Turkeys are not just a homogenized group of personality-less non-entities like packages of meat. Turkeys love their lives: they love each other. They have their separate lives of friends and seeming partnerships among themselves. These friends and/or partners are very affectionate toward each other. But they are not exclusive relationships. Turkeys are quite distinct individuals, yet they all take care of each other, care for each other and quite often move together as a group. Turkeys are peaceful, cooperative and strong.

I will say only this. I have seen the Light coming from their deep inner wells of being. If ever you have the opportunity, get to know a bevy of turkeys — in person in as close to a natural environment as possible. Spend some time with them every day without intruding into their lives. It may be a blessing, and in many unexpected ways, a profoundly unsettling lesson. But beware, if you see through the eyes of materialism, you will never enter the realm of the numinous – the Spirit and essence of the animal.

 

Animal Frolicking

As I continue to study and practice the wisdom of the Eastern healing arts, I am impressed at how they so ingeniously connect humans with Nature in multidimensional ways. This includes not only healing arts like Acupuncture but also movement disciplines from China like Qi Gong in the Five Animal Frolics, and from India, Yoga through nature-based and animal Asanas. Movement is expressive of qualities, characteristics and emotion. The treasure filled Nature symbology embedded in Eastern arts is rich with meaning based in a profound understanding of humans and Nature. By practicing and understanding any of these movement disciplines, you can connect to Mother Nature and your own essence at a deeper and more intricate level. Since I am a Yoga practitioner, I’ll talk about Yoga – but you don’t have to be a practitioner of anything to get this.

Let’s take ‘Hatha’ Yoga. The word ‘Hatha’ is about duality. Ha means Sun: Tha means moon. The practice of Hatha Yoga is about balance through uniting opposites as represented by the sun and moon. The friction of opposites is part of our everyday life: warm-cool, male-female, good-evil. Understanding the metaphors of Yoga asanas and practicing them can facilitate harmonizing your physical and psychological opposites and bring you into greater inner balance.
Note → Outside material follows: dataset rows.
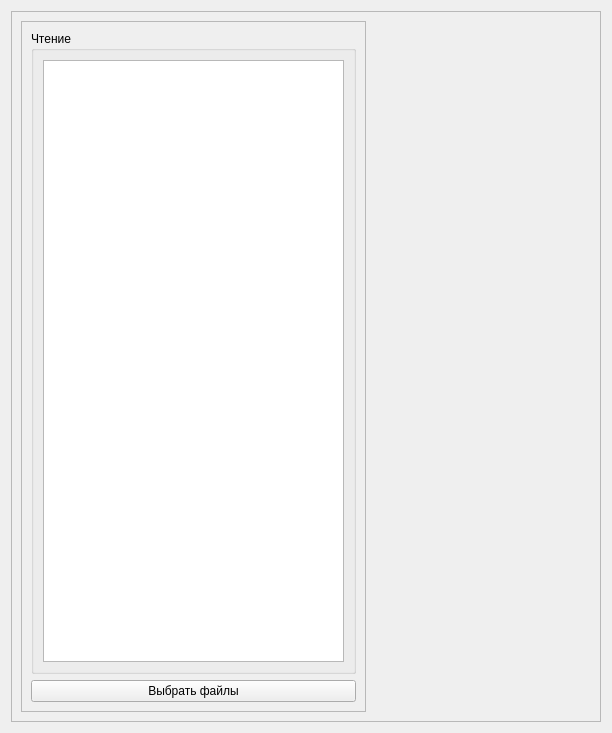
Old version of the form spg/UI/MainWidget/main_widget_ui.ui in the repository gasng/SPG.
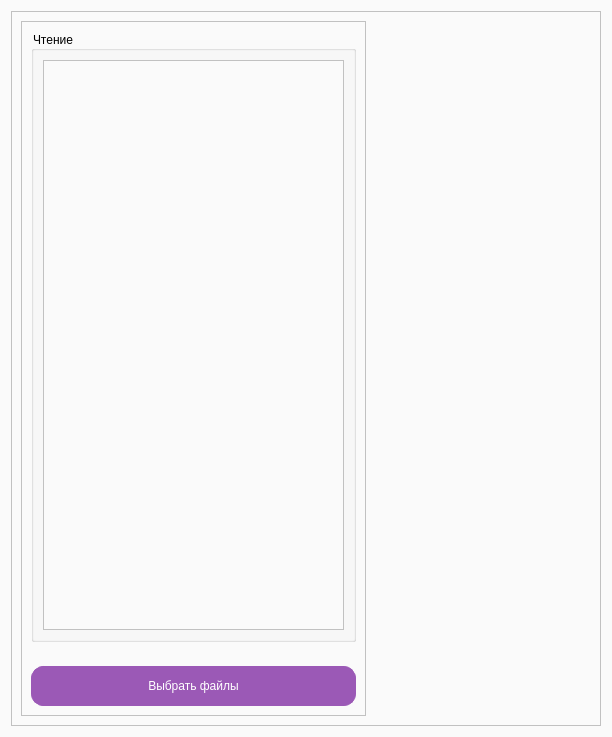
New version of the form.

Commit message: Добавил ST

Patch:
```diff
--- a/spg/UI/MainWidget/main_widget_ui.ui
+++ b/spg/UI/MainWidget/main_widget_ui.ui
@@ -7,12 +7,72 @@
     <x>0</x>
     <y>0</y>
     <width>612</width>
-    <height>733</height>
+    <height>737</height>
    </rect>
   </property>
   <property name="windowTitle">
    <string>Form</string>
   </property>
+  <property name="styleSheet">
+   <string notr="true">QWidget {
+  background-color: #fafafa;
+}
+
+QLabel {
+  color: #2c3e50;
+  font-weight: 400;
+}
+
+QLabel#heading {
+  color: #34495e;
+  font-size: 22px;
+  margin-bottom: 15px;
+}
+
+QLabel#subheading {
+  color: #95a5a6;
+  font-size: 13px;
+  font-weight: 300;
+  margin-bottom: 12px;
+}
+
+QLineEdit {
+  border-radius: 10px;
+  border: 1px solid #d5dbdb;
+  padding: 10px 20px;
+  background-color: #fff;
+  font-size: 14px;
+  color: #34495e;
+}
+
+QLineEdit:focus {
+  border: 1px solid #3498db;
+  box-shadow: 0 0 8px rgba(52, 152, 219, 0.4);
+}
+
+QLineEdit::placeholder {
+  color: #bdc3c7;
+}
+
+QPushButton {
+  background-color: #9b59b6;
+  color: #fff;
+  border-radius: 12px;
+  border: 1px solid #9b59b6;
+  padding: 12px 25px;
+  margin-top: 18px;
+  outline: none;
+  transition: all 0.3s ease;
+}
+
+QPushButton:hover,
+QPushButton:focus {
+  background-color: #8e44ad;
+  border: 1px solid #8e44ad;
+  transform: translateY(-3px);
+}
+</string>
+  </property>
   <layout class="QVBoxLayout" name="verticalLayout">
    <item>
     <widget class="QFrame" name="MainFrame">
```
The commit also changes 1 other file.
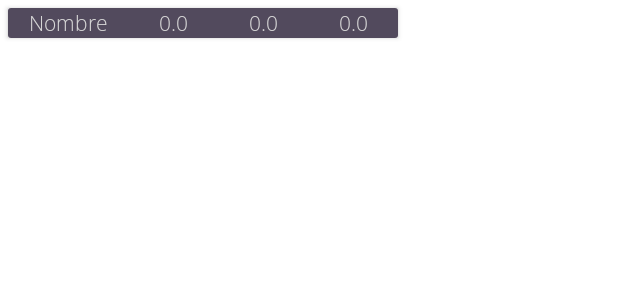
After one commit to RedVille/TDMPA_ProyectoFinal, an Android app: the layout row_student.xml on its own in the app's theme, with its tools: preview values and no code run, on a phone screen of 412 x 824 dp. The commit adds this screen. Shown: the top 300 px of the screen. Run offline under Robolectric (Android 15) with nearby library versions, the phone set to English and light mode, and no system bars.

Commit message:
VampiMaestro - Row y Acomodo de código

```diff
--- a/VampiAlumno/app/src/main/res/layout/activity_main.xml
+++ b/VampiAlumno/app/src/main/res/layout/activity_main.xml
@@ -14,11 +14,11 @@
             android:layout_width="match_parent"
             android:layout_height="0dp"
             app:defaultNavHost="true"
+            app:layout_constraintBottom_toBottomOf="parent"
+            app:layout_constraintEnd_toEndOf="parent"
             app:layout_constraintStart_toStartOf="parent"
-            app:layout_constraintEnd_toEndOf="parent"
-            app:layout_constraintBottom_toBottomOf="parent"
             app:layout_constraintTop_toTopOf="parent"
-            app:navGraph="@navigation/main_graph"/>
+            app:navGraph="@navigation/main_graph" />
 
     </androidx.constraintlayout.widget.ConstraintLayout>
 </layout>
--- a/VampiAlumno/app/src/main/res/layout/subjects_fragment.xml
+++ b/VampiAlumno/app/src/main/res/layout/subjects_fragment.xml
@@ -8,6 +8,7 @@
         android:layout_width="match_parent"
         android:layout_height="match_parent"
         android:background="@color/background">
+
         <androidx.swiperefreshlayout.widget.SwipeRefreshLayout
             android:id="@+id/swpRefresh"
             android:layout_width="0dp"
@@ -16,6 +17,7 @@
             app:layout_constraintEnd_toEndOf="parent"
             app:layout_constraintStart_toStartOf="parent"
             app:layout_constraintTop_toTopOf="parent">
+
             <androidx.recyclerview.widget.RecyclerView
                 android:id="@+id/rcCategories"
                 android:layout_width="0dp"
--- /dev/null
+++ b/VampiMaestro/app/src/main/res/layout/row_student.xml
@@ -0,0 +1,73 @@
+<?xml version="1.0" encoding="utf-8"?>
+<layout xmlns:android="http://schemas.android.com/apk/res/android"
+    xmlns:app="http://schemas.android.com/apk/res-auto"
+    xmlns:tools="http://schemas.android.com/tools">
+
+    <androidx.cardview.widget.CardView
+        android:layout_width="wrap_content"
+        android:layout_height="wrap_content"
+        android:layout_margin="5dp">
+
+        <androidx.constraintlayout.widget.ConstraintLayout
+            android:layout_width="match_parent"
+            android:layout_height="wrap_content"
+            android:background="@color/secondary">
+
+            <TextView
+                android:id="@+id/txvName"
+                android:layout_width="80dp"
+                android:layout_height="wrap_content"
+                android:ellipsize="end"
+                android:fontFamily="@font/opensanslight"
+                android:lines="1"
+                android:textAlignment="center"
+                android:textColor="@color/font1"
+                app:layout_constraintEnd_toStartOf="@id/txvP1"
+                app:layout_constraintStart_toStartOf="parent"
+                app:layout_constraintTop_toTopOf="parent"
+                tools:text="Nombre" />
+
+            <TextView
+                android:id="@+id/txvP1"
+                android:layout_width="60dp"
+                android:layout_height="wrap_content"
+                android:ellipsize="end"
+                android:fontFamily="@font/opensanslight"
+                android:lines="1"
+                android:textAlignment="center"
+                android:textColor="@color/font1"
+                app:layout_constraintEnd_toStartOf="@id/txvP2"
+                app:layout_constraintStart_toEndOf="@id/txvName"
+                app:layout_constraintTop_toTopOf="@id/txvName"
+                tools:text="0.0" />
+
+            <TextView
+                android:id="@+id/txvP2"
+                android:layout_width="60dp"
+                android:layout_height="wrap_content"
+                android:ellipsize="end"
+                android:fontFamily="@font/opensanslight"
+                android:lines="1"
+                android:textAlignment="center"
+                android:textColor="@color/font1"
+                app:layout_constraintEnd_toStartOf="@id/txvP3"
+                app:layout_constraintStart_toEndOf="@id/txvP1"
+                app:layout_constraintTop_toTopOf="@id/txvName"
+                tools:text="0.0" />
+
+            <TextView
+                android:id="@+id/txvP3"
+                android:layout_width="60dp"
+                android:layout_height="wrap_content"
+                android:ellipsize="end"
+                android:fontFamily="@font/opensanslight"
+                android:lines="1"
+                android:textAlignment="center"
+                android:textColor="@color/font1"
+                app:layout_constraintEnd_toEndOf="parent"
+                app:layout_constraintStart_toEndOf="@id/txvP2"
+                app:layout_constraintTop_toTopOf="@id/txvName"
+                tools:text="0.0" />
+        </androidx.constraintlayout.widget.ConstraintLayout>
+    </androidx.cardview.widget.CardView>
+</layout>
```
Also changed, not shown: VampiAlumno/app/src/main/res/layout/grid_subject.xml (+15 -11 lines), VampiAlumno/app/src/main/res/layout/login_fragment.xml (+30 -29 lines), VampiAlumno/app/src/main/res/layout/profile_detail_fragment.xml (+31 -31 lines), VampiAlumno/app/src/main/res/layout/subject_detail_fragment.xml (+64 -53 lines).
Yoga asanas (postures, movements) are named for animals, plants, birds and even geometrical and geological structures. Each Yoga posture is like a hieroglyph. It contains nuggets of meaning related to its named entity. As with any movement, it can express associated qualities, characteristics and emotions. When you embody a particular Asana, you open yourself to change and challenge in that constellation of your nature. You deepen your understanding of yourself and even change how you express your life and being. Choose a posture and notice how you feel in that position. What comes up for you as you hold and breathe?

Try the Asana called “Cobra.” (If you aren’t familiar with Cobra, see: http://www.cnyhealingarts.com/2010/12/24/the-health-benefits-of-bhujangasana-cobra-pose/). What do snakes represent? Snakes bring up and symbolize many issues, especially fear. The Cobra opens the chest, which can hold many feelings and emotions including love, grief and fear. As you slip into the posture and hold for some time, you might begin to experience physical and/or emotional discomfort. If so, you are beginning to catalyze change in your inner status quo.

Whatever comes up, allow yourself to be with it, especially your fears, without denial or aversion. Instead of being a slave to fears, accept them as allies or teachers. “To stay alert and act wisely in the face of fear is to force that fear into the service of wisdom and power (Penny Kelly).” The practice of holding with awareness will take you on the path of renewal and resurrection, which is symbolized by the snake shedding its skin. Snakes are the essence of transformation and fluidity.

Study the movements of Yoga or Qigong. Think about the qualities and characteristics that you would like to strengthen, expand or have take root in yourself. Choose an animal movement that represents them; or create and explore movements that would embody these characteristics and qualities. Notice how you are affected. Feel yourself beginning to embrace Mother Nature at fresh and uncharted levels or your being.